*** DATA PROVIDED ***

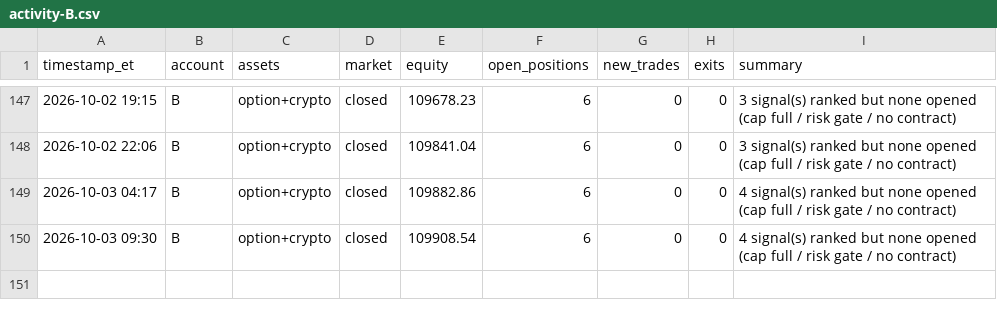
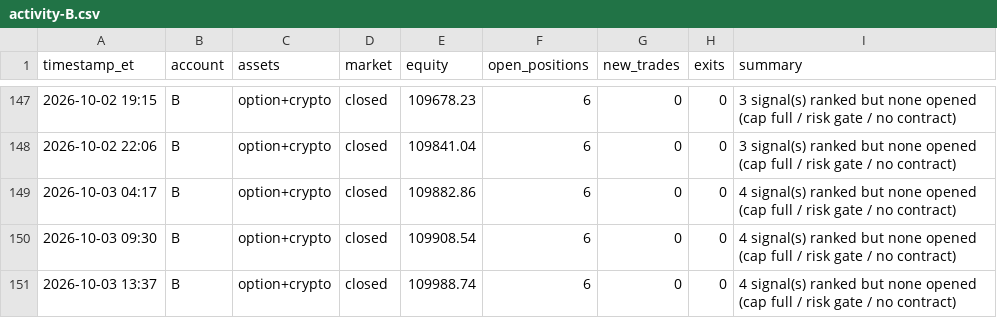
Before and after one commit to fawad07/alpaca-options-agent, a CSV file: activity-B.csv, drawn as a sheet; only a part is shown, gaps mark what is left out.

```diff
--- a/activity-B.csv
+++ b/activity-B.csv
@@ -150 +150,2 @@ timestamp_et,account,assets,market,equity,open_positions,new_trades,exits,summar
 2026-10-03 09:30,B,option+crypto,closed,109908.54,6,0,0,4 signal(s) ranked but none opened (cap full / risk gate / no contract)
+2026-10-03 13:37,B,option+crypto,closed,109988.74,6,0,0,4 signal(s) ranked but none opened (cap full / risk gate / no contract)
```
Also changed, not shown: 1 other file.
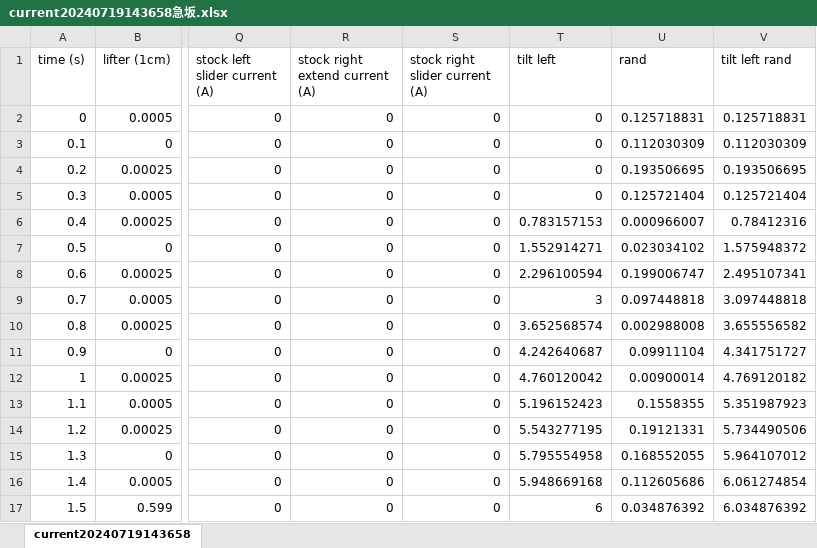
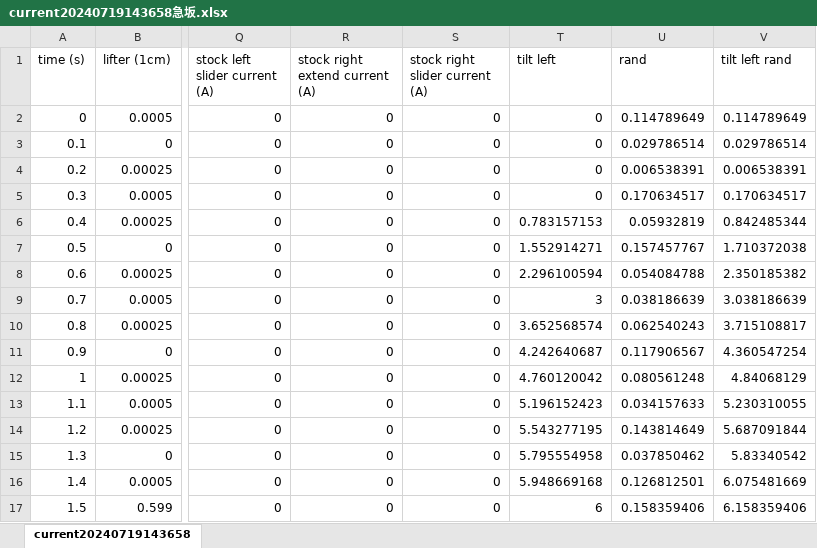
Before and after one commit to Small-Island/VRSJ2024, an Excel workbook: current20240719143658急坂.xlsx, sheet current20240719143658, drawn as a sheet; only a part is shown, gaps mark what is left out; values as stored, in another font and other column widths than the file's, no borders; charts and pictures not drawn; the diff covers the shown part only; the diff names each change by its address in the sheet, - before the commit and + after, or states it on an @@ line.

Commit message:
faf

```diff
--- a/current20240719143658急坂.xlsx (sheet current20240719143658)
+++ b/current20240719143658急坂.xlsx (sheet current20240719143658)
-U2 (rand): 0.125718831
+U2 (rand): 0.114789649
-V2 (tilt left rand): 0.125718831
+V2 (tilt left rand): 0.114789649
-U3 (rand): 0.112030309
+U3 (rand): 0.029786514
-V3 (tilt left rand): 0.112030309
+V3 (tilt left rand): 0.029786514
-U4 (rand): 0.193506695
+U4 (rand): 0.006538391
-V4 (tilt left rand): 0.193506695
+V4 (tilt left rand): 0.006538391
-U5 (rand): 0.125721404
+U5 (rand): 0.170634517
-V5 (tilt left rand): 0.125721404
+V5 (tilt left rand): 0.170634517
-U6 (rand): 0.000966007
+U6 (rand): 0.05932819
-V6 (tilt left rand): 0.78412316
+V6 (tilt left rand): 0.842485344
-U7 (rand): 0.023034102
+U7 (rand): 0.157457767
-V7 (tilt left rand): 1.575948372
+V7 (tilt left rand): 1.710372038
-U8 (rand): 0.199006747
+U8 (rand): 0.054084788
-V8 (tilt left rand): 2.495107341
+V8 (tilt left rand): 2.350185382
-U9 (rand): 0.097448818
+U9 (rand): 0.038186639
-V9 (tilt left rand): 3.097448818
+V9 (tilt left rand): 3.038186639
-U10 (rand): 0.002988008
+U10 (rand): 0.062540243
-V10 (tilt left rand): 3.655556582
+V10 (tilt left rand): 3.715108817
-U11 (rand): 0.09911104
+U11 (rand): 0.117906567
-V11 (tilt left rand): 4.341751727
+V11 (tilt left rand): 4.360547254
-U12 (rand): 0.00900014
+U12 (rand): 0.080561248
-V12 (tilt left rand): 4.769120182
+V12 (tilt left rand): 4.84068129
-U13 (rand): 0.1558355
+U13 (rand): 0.034157633
-V13 (tilt left rand): 5.351987923
+V13 (tilt left rand): 5.230310055
-U14 (rand): 0.19121331
+U14 (rand): 0.143814649
-V14 (tilt left rand): 5.734490506
+V14 (tilt left rand): 5.687091844
-U15 (rand): 0.168552055
+U15 (rand): 0.037850462
-V15 (tilt left rand): 5.964107012
+V15 (tilt left rand): 5.83340542
-U16 (rand): 0.112605686
+U16 (rand): 0.126812501
-V16 (tilt left rand): 6.061274854
+V16 (tilt left rand): 6.075481669
-U17 (rand): 0.034876392
+U17 (rand): 0.158359406
-V17 (tilt left rand): 6.034876392
+V17 (tilt left rand): 6.158359406
```
Also changed, not shown: 464 edited cells elsewhere in this sheet, charts or pictures.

*** End of DATA PROVIDED ***

**TASK BRIEF**
In the entries above, which lines hold the string "pictures"? Report all of them.

**TASK OUTPUT**
Before and after one commit to Small-Island/VRSJ2024, an Excel workbook: current20240719143658急坂.xlsx, sheet current20240719143658, drawn as a sheet; only a part is shown, gaps mark what is left out; values as stored, in another font and other column widths than the file's, no borders; charts and pictures not drawn; the diff covers the shown part only; the diff names each change by its address in the sheet, - before the commit and + after, or states it on an @@ line.
Also changed, not shown: 464 edited cells elsewhere in this sheet, charts or pictures.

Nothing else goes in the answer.